Directions: All lines in the material below that contain "Regular" should be located and copied.

Information:
=====

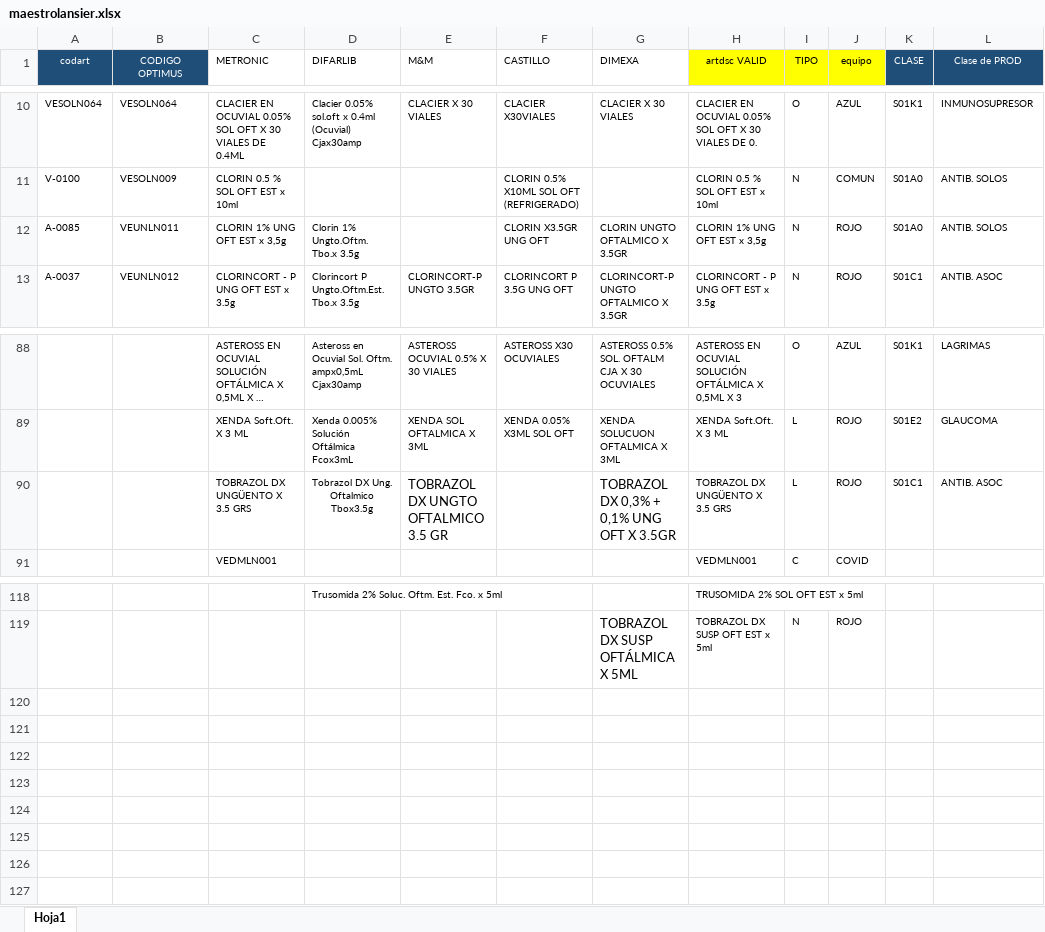
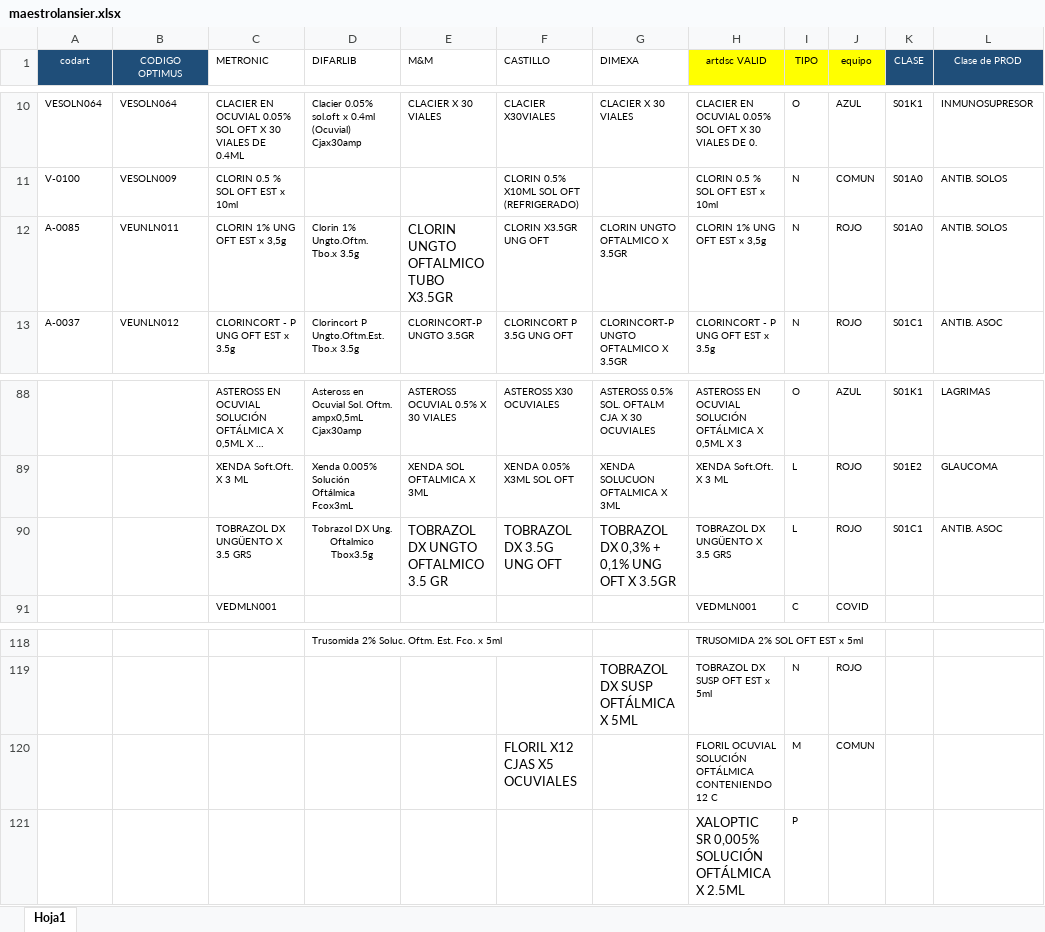
Before and after one commit to chopper210397/rselenium, an Excel workbook: maestrolansier.xlsx, sheet Hoja1, drawn as a sheet; only a part is shown, gaps mark what is left out; long unchanged cells end in …; values as stored, in another font and other column widths than the file's, no borders; the diff names each change by its address in the sheet, - before the commit and + after, or states it on an @@ line.

```diff
--- a/maestrolansier.xlsx (sheet Hoja1)
+++ b/maestrolansier.xlsx (sheet Hoja1)
-E12 (M&M): (empty)
+E12 (M&M): CLORIN UNGTO OFTALMICO TUBO X3.5GR
-F90 (CASTILLO): (empty)
+F90 (CASTILLO): TOBRAZOL DX 3.5G UNG OFT
+row 120:  |  |  |  |  | FLORIL X12 CJAS X5 OCUVIALES |  | FLORIL OCUVIAL SOLUCIÓN OFTÁLMICA CONTENIENDO 12 C | M | COMUN
+row 121:  |  |  |  |  |  |  | XALOPTIC SR 0,005% SOLUCIÓN OFTÁLMICA X 2.5ML | P
```
Also changed, not shown: dimexa.xlsx, localidadesdimexa.xlsx, 22 other files.
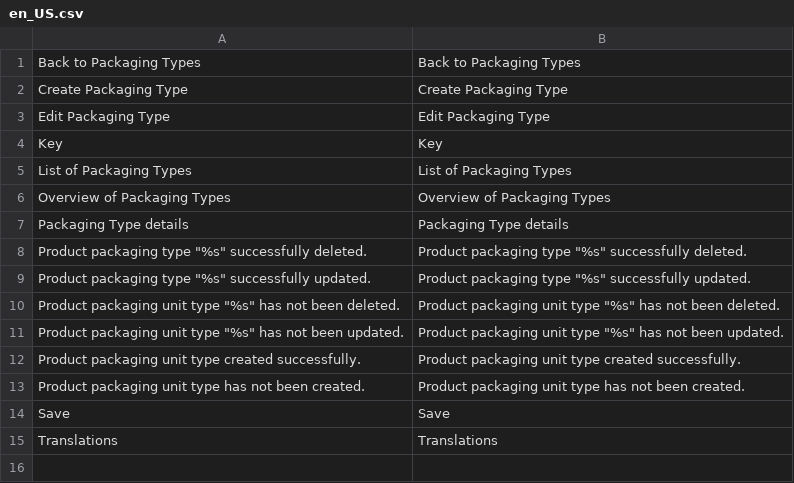
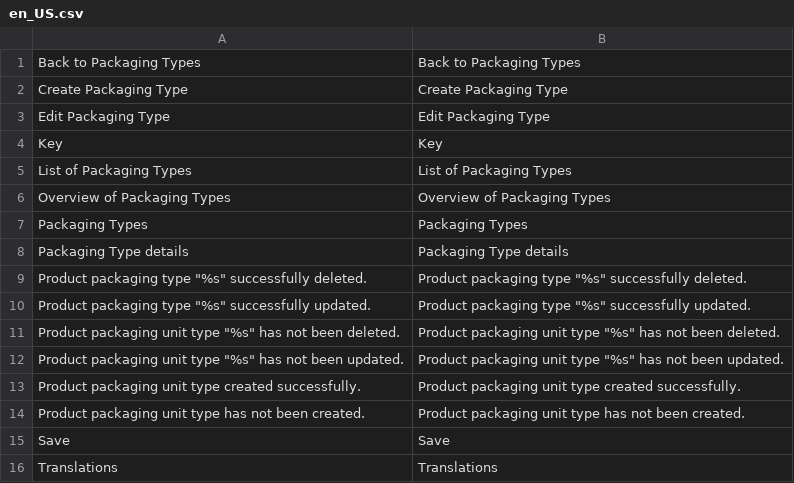
Before and after one commit to spryker/product-packaging-unit-gui, a CSV file: data/translation/Zed/en_US.csv, drawn as a sheet; the diff names each change by its address in the sheet, - before the commit and + after, or states it on an @@ line.

```diff
--- a/data/translation/Zed/en_US.csv
+++ b/data/translation/Zed/en_US.csv
+row 7: Packaging Types | Packaging Types
```
Also changed, not shown: data/translation/Zed/de_DE.csv.
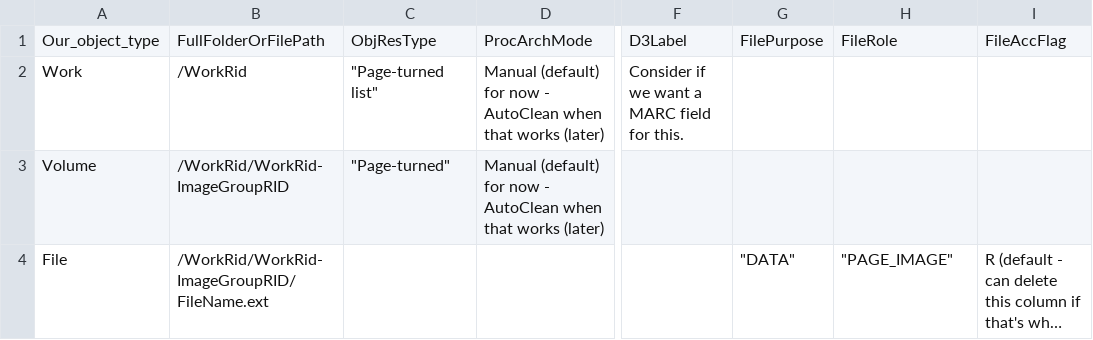
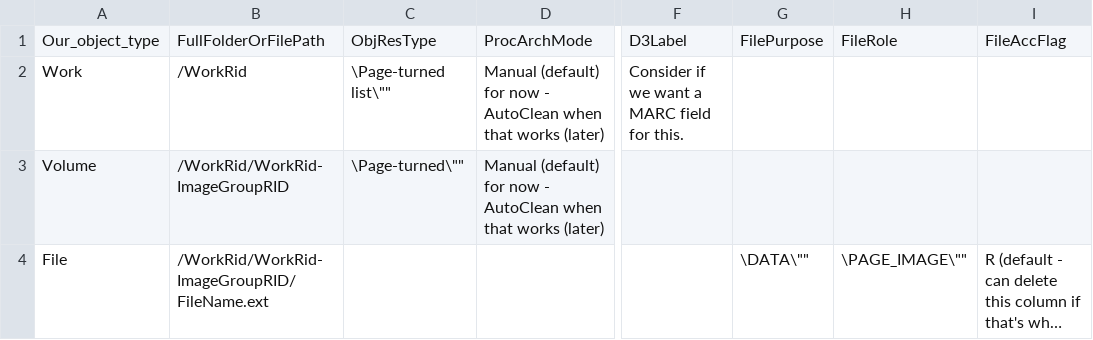
Before and after one commit to buda-base/drs-deposit, a CSV file: docs/DRS3-input-template.csv, drawn as a sheet; only a part is shown, gaps mark what is left out; long unchanged cells end in …; the diff names each change by its address in the sheet, - before the commit and + after, or states it on an @@ line.

```diff
--- a/docs/DRS3-input-template.csv
+++ b/docs/DRS3-input-template.csv
-C2: "Page-turned list"
+C2: \Page-turned list\""
-C3: "Page-turned"
+C3: \Page-turned\""
-G4: "DATA"
+G4: \DATA\""
-H4: "PAGE_IMAGE"
+H4: \PAGE_IMAGE\""
```
Also changed, not shown: 1 other file.
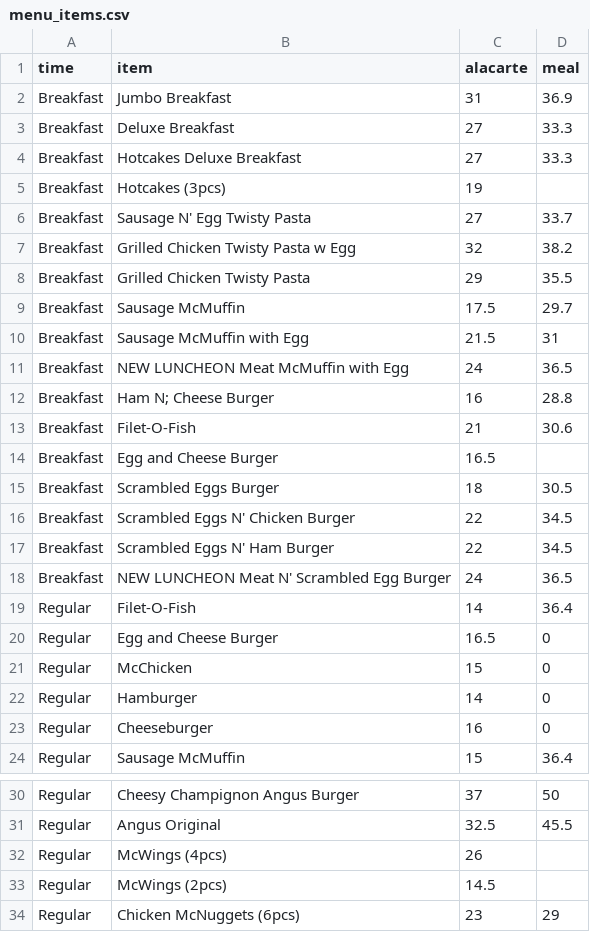
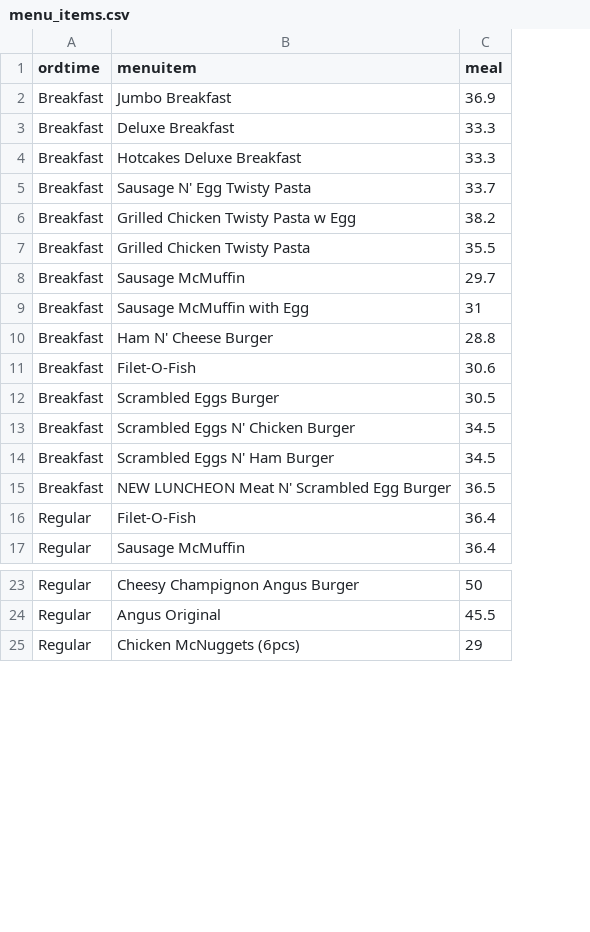
Before and after one commit to ct-htr/isom3400-ordering-app, a CSV file: menu_items.csv, drawn as a sheet; only a part is shown, gaps mark what is left out; removed rows and columns are numbered as before the commit, all else as after; the diff names each change by its address in the sheet, - before the commit and + after, or states it on an @@ line.

```diff
--- a/menu_items.csv
+++ b/menu_items.csv
-column C (alacarte), rows 2-4: 31 | 27 | 27; rows 6-10: 27 | 32 | 29 | 17.5 | 21.5; rows 12-13: 16 | 21; rows 15-19: 18 | 22 | 22 | 24 | 14; row 24: 15; rows 30-31: 37 | 32.5; row 34: 23
-A1: time
+A1: ordtime
-B1: item
+B1: menuitem
-row 5: Breakfast | Hotcakes (3pcs) | 19
-row 11: Breakfast | NEW LUNCHEON Meat McMuffin with Egg | 24 | 36.5
-B10 (menuitem): Ham N; Cheese Burger
+B10 (menuitem): Ham N' Cheese Burger
-row 14: Breakfast | Egg and Cheese Burger | 16.5
-row 20: Regular | Egg and Cheese Burger | 16.5 | 0
-row 21: Regular | McChicken | 15 | 0
-row 22: Regular | Hamburger | 14 | 0
-row 23: Regular | Cheeseburger | 16 | 0
-row 32: Regular | McWings (4pcs) | 26
-row 33: Regular | McWings (2pcs) | 14.5
```
Also changed, not shown: 1 other file.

=====

Response area:
-row 20: Regular | Egg and Cheese Burger | 16.5 | 0
-row 21: Regular | McChicken | 15 | 0
-row 22: Regular | Hamburger | 14 | 0
-row 23: Regular | Cheeseburger | 16 | 0
-row 32: Regular | McWings (4pcs) | 26
-row 33: Regular | McWings (2pcs) | 14.5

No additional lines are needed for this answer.